Content starts
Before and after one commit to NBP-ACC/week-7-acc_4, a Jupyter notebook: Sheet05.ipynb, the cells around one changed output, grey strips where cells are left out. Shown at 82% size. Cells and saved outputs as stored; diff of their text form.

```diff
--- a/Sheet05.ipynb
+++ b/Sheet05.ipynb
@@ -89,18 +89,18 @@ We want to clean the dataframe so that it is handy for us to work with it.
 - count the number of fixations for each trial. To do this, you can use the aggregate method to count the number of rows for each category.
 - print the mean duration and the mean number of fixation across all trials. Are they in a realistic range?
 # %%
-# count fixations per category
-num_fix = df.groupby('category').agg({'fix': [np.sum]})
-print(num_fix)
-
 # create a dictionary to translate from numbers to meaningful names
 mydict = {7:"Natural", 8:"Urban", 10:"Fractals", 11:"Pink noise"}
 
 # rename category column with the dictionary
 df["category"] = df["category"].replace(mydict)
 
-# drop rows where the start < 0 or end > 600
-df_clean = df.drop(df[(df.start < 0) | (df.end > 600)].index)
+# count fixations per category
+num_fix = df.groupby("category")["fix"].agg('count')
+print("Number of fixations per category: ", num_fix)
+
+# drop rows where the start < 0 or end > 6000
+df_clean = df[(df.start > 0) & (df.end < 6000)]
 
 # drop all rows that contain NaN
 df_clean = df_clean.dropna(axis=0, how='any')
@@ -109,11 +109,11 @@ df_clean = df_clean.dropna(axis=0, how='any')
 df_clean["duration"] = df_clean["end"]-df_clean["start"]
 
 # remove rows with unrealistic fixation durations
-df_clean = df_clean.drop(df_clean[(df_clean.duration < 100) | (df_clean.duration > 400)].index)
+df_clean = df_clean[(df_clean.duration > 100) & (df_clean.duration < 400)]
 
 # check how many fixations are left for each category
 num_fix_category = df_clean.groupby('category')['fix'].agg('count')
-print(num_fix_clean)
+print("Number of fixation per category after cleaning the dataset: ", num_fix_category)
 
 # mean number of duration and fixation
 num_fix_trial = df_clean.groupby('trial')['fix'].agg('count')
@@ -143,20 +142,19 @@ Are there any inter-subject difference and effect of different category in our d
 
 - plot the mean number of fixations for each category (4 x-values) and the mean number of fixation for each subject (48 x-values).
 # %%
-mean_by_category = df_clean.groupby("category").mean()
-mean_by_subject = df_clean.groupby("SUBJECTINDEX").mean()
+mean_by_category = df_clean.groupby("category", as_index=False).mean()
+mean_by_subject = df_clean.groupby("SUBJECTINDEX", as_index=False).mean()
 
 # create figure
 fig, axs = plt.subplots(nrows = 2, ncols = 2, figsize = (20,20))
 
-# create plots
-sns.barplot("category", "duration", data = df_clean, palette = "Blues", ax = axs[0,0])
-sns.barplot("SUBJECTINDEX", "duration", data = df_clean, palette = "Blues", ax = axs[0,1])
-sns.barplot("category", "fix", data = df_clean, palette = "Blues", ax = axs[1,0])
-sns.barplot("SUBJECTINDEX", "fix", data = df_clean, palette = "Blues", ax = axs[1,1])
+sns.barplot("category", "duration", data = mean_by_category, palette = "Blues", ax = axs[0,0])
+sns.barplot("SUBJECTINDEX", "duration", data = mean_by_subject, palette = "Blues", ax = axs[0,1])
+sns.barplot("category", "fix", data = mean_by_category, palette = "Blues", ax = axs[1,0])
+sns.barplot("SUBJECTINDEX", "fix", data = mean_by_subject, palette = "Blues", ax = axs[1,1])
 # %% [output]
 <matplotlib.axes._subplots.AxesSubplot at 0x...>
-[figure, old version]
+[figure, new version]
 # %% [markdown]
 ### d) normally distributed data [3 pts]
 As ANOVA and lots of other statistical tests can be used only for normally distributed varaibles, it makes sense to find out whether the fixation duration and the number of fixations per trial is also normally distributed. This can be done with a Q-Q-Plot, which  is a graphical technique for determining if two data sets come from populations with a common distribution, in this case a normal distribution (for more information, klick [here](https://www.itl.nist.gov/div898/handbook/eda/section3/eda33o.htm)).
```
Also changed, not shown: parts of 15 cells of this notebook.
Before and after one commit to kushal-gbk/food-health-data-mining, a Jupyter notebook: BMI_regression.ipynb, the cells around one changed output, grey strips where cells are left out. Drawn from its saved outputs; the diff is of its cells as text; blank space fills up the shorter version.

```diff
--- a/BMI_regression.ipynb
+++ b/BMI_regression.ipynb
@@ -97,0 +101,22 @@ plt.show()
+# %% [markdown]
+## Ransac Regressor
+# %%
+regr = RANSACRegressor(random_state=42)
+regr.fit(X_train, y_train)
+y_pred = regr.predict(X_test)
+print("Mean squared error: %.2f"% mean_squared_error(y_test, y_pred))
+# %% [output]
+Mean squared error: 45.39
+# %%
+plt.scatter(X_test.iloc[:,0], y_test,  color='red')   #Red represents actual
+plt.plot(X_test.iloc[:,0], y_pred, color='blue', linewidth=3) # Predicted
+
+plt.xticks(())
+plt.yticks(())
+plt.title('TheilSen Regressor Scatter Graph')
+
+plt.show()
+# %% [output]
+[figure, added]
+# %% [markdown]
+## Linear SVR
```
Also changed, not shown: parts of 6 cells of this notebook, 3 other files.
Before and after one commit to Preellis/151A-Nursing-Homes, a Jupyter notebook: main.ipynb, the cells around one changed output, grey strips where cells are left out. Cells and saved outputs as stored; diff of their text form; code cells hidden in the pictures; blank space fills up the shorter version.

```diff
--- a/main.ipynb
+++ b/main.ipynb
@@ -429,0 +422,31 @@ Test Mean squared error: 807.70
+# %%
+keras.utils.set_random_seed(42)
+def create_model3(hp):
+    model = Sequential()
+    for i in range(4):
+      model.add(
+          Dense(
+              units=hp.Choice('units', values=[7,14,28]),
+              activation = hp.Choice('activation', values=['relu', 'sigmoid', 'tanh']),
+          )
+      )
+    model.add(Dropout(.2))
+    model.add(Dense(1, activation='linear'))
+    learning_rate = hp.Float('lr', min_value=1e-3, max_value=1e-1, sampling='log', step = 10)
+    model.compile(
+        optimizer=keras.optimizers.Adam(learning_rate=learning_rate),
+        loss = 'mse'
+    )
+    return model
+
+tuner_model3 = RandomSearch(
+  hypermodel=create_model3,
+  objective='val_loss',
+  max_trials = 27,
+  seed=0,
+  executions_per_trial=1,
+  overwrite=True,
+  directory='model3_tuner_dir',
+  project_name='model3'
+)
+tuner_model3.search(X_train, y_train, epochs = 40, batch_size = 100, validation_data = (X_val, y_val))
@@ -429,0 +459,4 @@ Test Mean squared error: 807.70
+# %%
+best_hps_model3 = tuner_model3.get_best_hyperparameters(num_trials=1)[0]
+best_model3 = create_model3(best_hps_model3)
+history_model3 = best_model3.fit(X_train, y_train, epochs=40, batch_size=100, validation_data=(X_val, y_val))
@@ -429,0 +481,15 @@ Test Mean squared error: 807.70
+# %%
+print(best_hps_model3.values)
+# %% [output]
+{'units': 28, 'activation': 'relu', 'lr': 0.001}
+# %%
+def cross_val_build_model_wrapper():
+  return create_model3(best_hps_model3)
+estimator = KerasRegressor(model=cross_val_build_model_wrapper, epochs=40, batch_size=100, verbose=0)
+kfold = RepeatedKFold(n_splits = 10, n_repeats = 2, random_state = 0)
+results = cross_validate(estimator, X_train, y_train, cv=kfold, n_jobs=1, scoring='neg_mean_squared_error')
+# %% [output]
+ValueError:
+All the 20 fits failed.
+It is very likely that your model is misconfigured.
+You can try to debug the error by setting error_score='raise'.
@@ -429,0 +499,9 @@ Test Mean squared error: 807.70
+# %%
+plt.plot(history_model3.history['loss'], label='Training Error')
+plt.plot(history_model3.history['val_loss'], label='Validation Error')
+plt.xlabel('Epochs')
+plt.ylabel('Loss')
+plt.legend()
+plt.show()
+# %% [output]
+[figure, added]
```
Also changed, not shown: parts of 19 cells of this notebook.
Content ends
■ **Task directions**
Work through the entries, filtering for the string "notebook", and copy each line that holds it.

■ **Response area**
Before and after one commit to NBP-ACC/week-7-acc_4, a Jupyter notebook: Sheet05.ipynb, the cells around one changed output, grey strips where cells are left out. Shown at 82% size. Cells and saved outputs as stored; diff of their text form.
Also changed, not shown: parts of 15 cells of this notebook.
Before and after one commit to kushal-gbk/food-health-data-mining, a Jupyter notebook: BMI_regression.ipynb, the cells around one changed output, grey strips where cells are left out. Drawn from its saved outputs; the diff is of its cells as text; blank space fills up the shorter version.
Also changed, not shown: parts of 6 cells of this notebook, 3 other files.
Before and after one commit to Preellis/151A-Nursing-Homes, a Jupyter notebook: main.ipynb, the cells around one changed output, grey strips where cells are left out. Cells and saved outputs as stored; diff of their text form; code cells hidden in the pictures; blank space fills up the shorter version.
Also changed, not shown: parts of 19 cells of this notebook.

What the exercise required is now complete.